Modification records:

[Start of section]

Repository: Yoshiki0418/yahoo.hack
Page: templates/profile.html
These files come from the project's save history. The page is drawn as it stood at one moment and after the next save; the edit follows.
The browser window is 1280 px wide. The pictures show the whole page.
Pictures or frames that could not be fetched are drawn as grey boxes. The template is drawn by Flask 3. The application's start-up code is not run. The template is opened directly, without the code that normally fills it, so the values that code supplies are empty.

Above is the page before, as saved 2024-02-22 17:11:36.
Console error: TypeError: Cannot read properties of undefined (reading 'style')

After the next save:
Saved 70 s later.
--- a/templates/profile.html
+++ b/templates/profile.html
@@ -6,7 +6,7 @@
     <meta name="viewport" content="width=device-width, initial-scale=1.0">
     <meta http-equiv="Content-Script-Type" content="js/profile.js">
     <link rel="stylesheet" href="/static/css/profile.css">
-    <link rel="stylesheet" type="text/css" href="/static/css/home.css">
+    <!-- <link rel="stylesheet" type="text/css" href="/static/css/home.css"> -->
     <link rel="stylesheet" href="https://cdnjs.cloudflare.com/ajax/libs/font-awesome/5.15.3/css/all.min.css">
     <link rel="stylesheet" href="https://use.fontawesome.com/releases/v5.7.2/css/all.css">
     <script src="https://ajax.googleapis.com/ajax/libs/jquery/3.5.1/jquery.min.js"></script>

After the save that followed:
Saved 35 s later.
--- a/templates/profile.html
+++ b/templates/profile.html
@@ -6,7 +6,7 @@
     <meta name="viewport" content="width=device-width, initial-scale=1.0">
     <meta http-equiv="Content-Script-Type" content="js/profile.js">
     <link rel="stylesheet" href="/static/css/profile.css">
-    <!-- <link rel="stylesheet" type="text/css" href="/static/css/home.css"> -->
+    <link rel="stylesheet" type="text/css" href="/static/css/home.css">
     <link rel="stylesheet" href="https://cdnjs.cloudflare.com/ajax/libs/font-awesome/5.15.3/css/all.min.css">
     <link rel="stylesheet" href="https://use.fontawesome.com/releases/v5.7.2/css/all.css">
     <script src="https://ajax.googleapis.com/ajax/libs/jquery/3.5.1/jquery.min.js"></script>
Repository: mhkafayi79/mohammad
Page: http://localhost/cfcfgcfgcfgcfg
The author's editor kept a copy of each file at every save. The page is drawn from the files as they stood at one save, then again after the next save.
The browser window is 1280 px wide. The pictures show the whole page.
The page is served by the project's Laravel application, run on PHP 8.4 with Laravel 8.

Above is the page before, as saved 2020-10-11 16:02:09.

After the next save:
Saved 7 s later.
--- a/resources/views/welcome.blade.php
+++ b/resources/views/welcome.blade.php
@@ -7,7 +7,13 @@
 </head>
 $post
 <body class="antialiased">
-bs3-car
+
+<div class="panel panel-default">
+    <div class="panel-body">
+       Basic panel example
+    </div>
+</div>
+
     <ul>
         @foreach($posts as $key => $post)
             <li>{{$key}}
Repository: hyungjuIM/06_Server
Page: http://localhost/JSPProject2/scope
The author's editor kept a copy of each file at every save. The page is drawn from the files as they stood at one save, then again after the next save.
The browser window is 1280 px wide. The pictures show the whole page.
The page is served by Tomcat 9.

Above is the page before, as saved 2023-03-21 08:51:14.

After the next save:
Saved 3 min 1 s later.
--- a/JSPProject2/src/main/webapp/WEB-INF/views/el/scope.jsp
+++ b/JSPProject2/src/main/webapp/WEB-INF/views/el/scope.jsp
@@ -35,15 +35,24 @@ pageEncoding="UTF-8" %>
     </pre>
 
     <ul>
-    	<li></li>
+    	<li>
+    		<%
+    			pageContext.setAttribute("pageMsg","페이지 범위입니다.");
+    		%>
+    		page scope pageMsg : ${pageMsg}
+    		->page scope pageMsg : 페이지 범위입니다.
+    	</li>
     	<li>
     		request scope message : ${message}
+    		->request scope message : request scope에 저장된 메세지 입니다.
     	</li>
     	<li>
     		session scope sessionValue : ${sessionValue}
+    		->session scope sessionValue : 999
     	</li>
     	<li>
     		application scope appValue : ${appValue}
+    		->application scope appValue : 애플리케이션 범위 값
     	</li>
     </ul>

[End of section]

WHAT YOU HAVE TO DO: Every line of the records in which the string "stylesheet" is found should be counted, and only the count returned.

SOLUTION: 10